Gentle readers will recall a certain faux populist, noted for his excellent hair and recently retired from the contest for the Democratic Party's presidential nomination, who tried to get the big prize by pitting American business interests against American workers. It worked so well for him that he lost every primary in which he ran, including his home state's.
Now the two remaining Democrat candidates, per the perceptive reporters at Murdoch's Crown Jewel, have adopted the soon-forgotten John Edwards's William-Jennings-Bryan-redux rhetoric. NAFTA is bad, trade is bad, corporations are bad, profits are bad. Workers are good, jobs are good, staying in the same assembly-line job all one's life is good.
We draw attention to the obvious, which is our spiritual gift:

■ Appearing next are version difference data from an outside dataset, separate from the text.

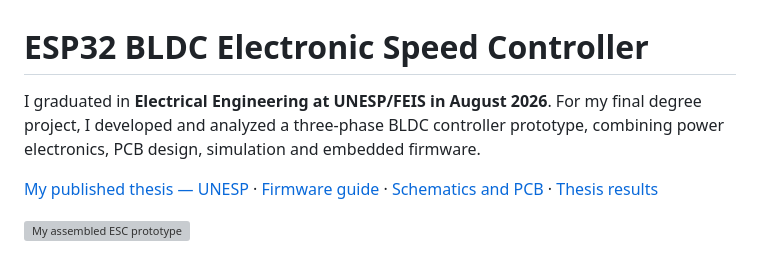
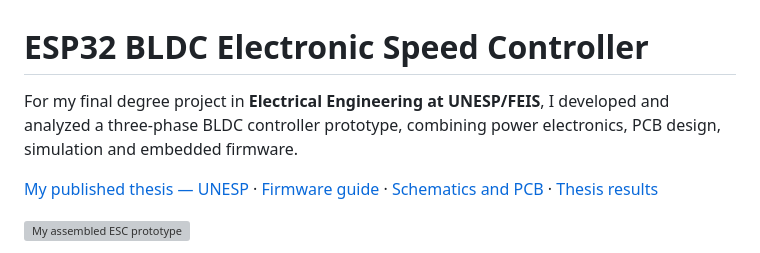
Before and after one commit to enzolfernandes/esp32-bldc-esc, a Markdown page: README.md, the part around one of its changes. Rendered like a GitHub page; grey boxes are pictures that could not be loaded.

Commit message:
docs: clarify engineering profile and project presentation

```diff
--- a/README.md
+++ b/README.md
@@ -1,6 +1,6 @@
 # ESP32 BLDC Electronic Speed Controller
 
-I graduated in **Electrical Engineering at UNESP/FEIS in August 2026**. For my final degree project, I developed and analyzed a three-phase BLDC controller prototype, combining power electronics, PCB design, simulation and embedded firmware.
+For my final degree project in **Electrical Engineering at UNESP/FEIS**, I developed and analyzed a three-phase BLDC controller prototype, combining power electronics, PCB design, simulation and embedded firmware.
 
 [My published thesis — UNESP](https://hdl.handle.net/11449/327581) · [Firmware guide](Firmware/DOCUMENTACAO_PROGRAMACAO.md) · [Schematics and PCB](Hardware/PCB_Project) · [Thesis results](Docs/Thesis/capitulos/5_conclusao.tex)
 
```
Also changed, not shown: other parts of README.md (+1 -1 lines).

- Stable manufacturing jobs depend on corporations that make a profit, as the recent history of the American automobile industry illustrates negatively.
- The candidates of "change" are this week running on rhetoric that eschews change in favor of somehow restoring the American economy that existed briefly between the end of World War II and the beginning of the microchip revolution.
- This political strategy failed Edwards but is for some mystical reason now embraced by his surviving former rivals who are locked in life-or-death struggle.
Pardon us if for genuine change we continue to look toward the GOP, whose sole surviving candidate is sensibly recommending that we reduce our highest-in-the-developed-world rate of corporate taxation as a means of becoming more competitive globally. That's true populism.